Tuesday, November 9, 2010

Taking the Stigma Out of School Lunch

By Ed Bruske
aka The Slow Cook

In addition to the food prescribed by the federal government for subsidized meals--meat, vegetables, grains, milk--many schools offer a wide variety of fast food items on the theory that these will boost sales and help finance struggling food service programs. These foods can be sold "a la carte" or even in vending machines alongside the subsidized meals as long as the proceeds accrue to the school meals program.

Because some students would rather not eat than be singled out as poor, the U.S. Department of Agriculture prohibits schools from requiring special tokens, maintaining separate serving lines or otherwise identifying students who qualify for free or reduced-price meals. Thus, hot meals and a la carte items are intermingled in so-called blended lunch lines. Ideally, cash never changes hands. Instead, students either pay in advance into cafeteria accounts, or are identified by a computer as being entitled to free or reduced-price meals. In Boulder, students simply enter a six-digit personal identification number into a point of sales device when they exit the lunch line, as shown in the photo above.

Two touch pads speed things along

A kitchen employee monitors the transaction on a computer screen, while also checking to make sure that meals contain the necessary components to qualify for federal subsidies. To speed service and shorten lines at the steam tables, Boulder also has installed software that allows two students to check out simultaneously.

The Boulder Valley School District permits students and parents to make quick work of funding their meal accounts using a credit card online.


  1. Ed:

    Can't believe that USDA actually *requires* schools to be discreet since that is so not what is happening in practice.

    Eg. a very new middle school here has two distinct lines and counters, one for a la carte, one for subsidized. It couldn't be more likely to create stigma. Can you point me to the UDSA reg on that point? If not, I can google around to find it.


  2. Bettina, I went back and looked for that reg and couldn't find it. I was sure I'd read it in the USDA rulebook. But until we settle that, I've removed the offending passage.

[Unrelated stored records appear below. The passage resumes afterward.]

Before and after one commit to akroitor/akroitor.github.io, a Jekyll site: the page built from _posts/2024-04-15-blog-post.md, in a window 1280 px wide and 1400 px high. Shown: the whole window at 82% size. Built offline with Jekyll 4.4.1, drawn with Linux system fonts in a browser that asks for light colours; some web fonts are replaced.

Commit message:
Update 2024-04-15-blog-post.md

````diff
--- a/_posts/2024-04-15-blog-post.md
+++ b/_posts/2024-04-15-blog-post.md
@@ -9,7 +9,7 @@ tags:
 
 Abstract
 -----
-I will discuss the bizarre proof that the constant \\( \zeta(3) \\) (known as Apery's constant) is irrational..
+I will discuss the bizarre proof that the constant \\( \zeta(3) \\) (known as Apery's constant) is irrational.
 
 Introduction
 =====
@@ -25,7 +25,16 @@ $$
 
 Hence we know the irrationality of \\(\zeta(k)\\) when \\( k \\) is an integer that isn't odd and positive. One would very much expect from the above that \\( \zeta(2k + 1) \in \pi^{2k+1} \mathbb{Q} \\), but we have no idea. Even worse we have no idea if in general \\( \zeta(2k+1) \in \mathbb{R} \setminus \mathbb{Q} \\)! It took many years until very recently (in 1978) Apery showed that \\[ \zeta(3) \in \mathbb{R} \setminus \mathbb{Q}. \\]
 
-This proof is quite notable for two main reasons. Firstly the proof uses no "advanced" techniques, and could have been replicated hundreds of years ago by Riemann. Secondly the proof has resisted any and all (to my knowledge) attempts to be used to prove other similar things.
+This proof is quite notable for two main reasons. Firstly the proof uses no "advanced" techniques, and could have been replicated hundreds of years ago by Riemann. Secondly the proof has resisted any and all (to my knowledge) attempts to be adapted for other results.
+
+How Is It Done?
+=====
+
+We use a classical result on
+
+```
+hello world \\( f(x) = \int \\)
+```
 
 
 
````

  3. I am excited to see you doing this series! I actually visited BVSD last month to learn more about the accomplishments there. I was struck by the struggles that they are encountering re: low participation. Deb McCormick explained to me that a big roadblock to increasing parent buy-in is the insufficient time for lunch. Getting students through the lunch line and processed through the POS system eats up the majority of their lunch period leaving them little time to eat. Parents have said that they rather pack a lunch so they know their child will have time to eat. Its frustrating . . .

  4. Lisa, when they served tacos as Casey Middle School they had to extend the lunch hour because it's so popular. But they were also missing one of their servers. They had two service lines, but it still took a long time. I think it was just the slowness of making the plates. But I did hear that in Boulder--issues with lines and not enough time for lunch. I also think they only had 20 minutes for lunch scheduled, but that may vary from school to school. So it's not just service in the cafeteria, it's also decisions made by the school about how much time they want to allocate for lunch.

  5. Yes, lunch periods are always a school admin decision and not a food service one. In my experience I've learned that school schedules are nearly impossible to change, particularly for reasons relating to lunch. Lunch periods are most commonly the place time is taken from.

    I observed a BVSD elementary school baked ziti lunch. This type of meal allowed for speedy service. The young students were able to take their time and enjoy the beautiful salad bar!